Dr. Anja Tremper tracked January's data and found arsenic particles in the air, especially around the weekend of 22-23 when air pollution reached the top index value of 10 on the U.K. government's scale. "This is part of a long-term pattern. When I investigated the pollution sources in the 2019 and 2020 dataset, I also found arsenic among the chemicals from wood smoke," Tremper said.
A survey covering 2018 to 2019 for the Department for Environment, Food and Rural Affairs revealed that about nine percent of those who burned wood at home were burning waste wood. Fence panels, pallets, old furniture, doors, door frames and construction wood salvaged from skips were found to be used in heating. However, construction wood is normally treated with preservatives to protect against insects and fungi. Before 2006, the preservatives used frequently contained arsenic, which becomes part of the ash and smoke when the wood is burned.
And the use of these kinds of woods is not just happening in London. Dr. James Allan, who operates Manchester University's air research site, also saw arsenic in Manchester that is likely associated with cold weather and the black carbon from wood burning.
In Auckland, New Zealand, scientists have been investigating if people in the city were being exposed to arsenic from wood heating. Despite official warnings, almost 20 percent of homes in Auckland routinely burn construction wood.

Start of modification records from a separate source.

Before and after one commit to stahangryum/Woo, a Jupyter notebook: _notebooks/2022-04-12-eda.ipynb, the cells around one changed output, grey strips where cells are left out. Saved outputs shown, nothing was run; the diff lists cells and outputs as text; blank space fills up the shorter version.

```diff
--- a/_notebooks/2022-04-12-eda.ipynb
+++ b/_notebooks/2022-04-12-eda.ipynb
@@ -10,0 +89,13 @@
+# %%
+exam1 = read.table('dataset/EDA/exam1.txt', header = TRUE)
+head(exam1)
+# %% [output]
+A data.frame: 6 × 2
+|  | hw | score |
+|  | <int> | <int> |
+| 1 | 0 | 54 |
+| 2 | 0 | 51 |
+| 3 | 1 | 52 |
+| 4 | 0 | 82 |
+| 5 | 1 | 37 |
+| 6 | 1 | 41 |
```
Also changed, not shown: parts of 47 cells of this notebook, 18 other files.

Meanwhile, the American Medical Association (AMA) reported an extreme case of arsenic poisoning in a rural Wisconsin family that burned construction wood to heat their home in 1982. The report noted that all eight family members experienced recurring neurological and medical illnesses over three years, especially during the winter months.
"Arsenic, in concentrations of 12 to 87 ppm, was noted in the hair of the mother and father, and analysis of hair and fingernails of all family members demonstrated pathological levels of arsenic," the AMA report stated. "For four years the five-room home had been heated with a small wood stove in which outdoor or marine plywood and wood remnants had been preferentially burned. Stove ashes that contained more than 1,000 ppm of arsenic contaminated the living area, and the ratio of copper, chromium, and arsenic pentoxide in this ash matched the ratio used in the chromium-copper-arsenate-treated wood."

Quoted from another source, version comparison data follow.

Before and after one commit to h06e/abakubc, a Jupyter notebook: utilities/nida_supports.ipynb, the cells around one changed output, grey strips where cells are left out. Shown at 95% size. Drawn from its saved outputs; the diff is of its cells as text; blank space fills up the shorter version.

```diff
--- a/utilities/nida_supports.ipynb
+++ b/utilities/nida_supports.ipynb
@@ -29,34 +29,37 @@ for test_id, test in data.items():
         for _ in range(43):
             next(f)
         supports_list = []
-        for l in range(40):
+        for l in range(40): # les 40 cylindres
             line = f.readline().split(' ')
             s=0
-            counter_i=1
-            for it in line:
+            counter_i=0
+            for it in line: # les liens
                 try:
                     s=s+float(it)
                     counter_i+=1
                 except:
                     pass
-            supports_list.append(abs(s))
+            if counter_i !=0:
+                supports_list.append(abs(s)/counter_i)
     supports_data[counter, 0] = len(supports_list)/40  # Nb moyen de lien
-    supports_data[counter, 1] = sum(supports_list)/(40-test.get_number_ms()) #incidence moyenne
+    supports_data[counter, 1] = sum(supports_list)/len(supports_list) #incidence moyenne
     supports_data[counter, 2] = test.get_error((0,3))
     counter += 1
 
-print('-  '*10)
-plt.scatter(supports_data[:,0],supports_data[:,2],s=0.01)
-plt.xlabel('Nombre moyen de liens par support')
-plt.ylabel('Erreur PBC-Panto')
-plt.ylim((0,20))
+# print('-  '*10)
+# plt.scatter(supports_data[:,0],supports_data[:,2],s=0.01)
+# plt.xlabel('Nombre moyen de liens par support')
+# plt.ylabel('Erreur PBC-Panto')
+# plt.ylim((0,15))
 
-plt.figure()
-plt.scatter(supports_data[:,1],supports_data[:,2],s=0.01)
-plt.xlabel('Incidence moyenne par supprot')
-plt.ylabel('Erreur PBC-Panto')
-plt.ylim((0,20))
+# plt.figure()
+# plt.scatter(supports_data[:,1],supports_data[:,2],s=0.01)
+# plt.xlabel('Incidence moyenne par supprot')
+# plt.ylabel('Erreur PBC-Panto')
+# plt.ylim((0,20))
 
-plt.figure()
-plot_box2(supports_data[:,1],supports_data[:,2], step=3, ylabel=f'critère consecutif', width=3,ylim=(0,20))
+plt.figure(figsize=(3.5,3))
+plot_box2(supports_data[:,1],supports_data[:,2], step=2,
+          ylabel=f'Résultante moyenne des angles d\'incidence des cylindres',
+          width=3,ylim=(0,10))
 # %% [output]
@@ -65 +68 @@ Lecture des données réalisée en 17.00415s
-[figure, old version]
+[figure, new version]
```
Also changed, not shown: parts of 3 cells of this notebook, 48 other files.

Watch the video below that talks about arsenic found in bottled water and food.
This video is from the 100% Clean Food Lifestyle channel on Brighteon.com.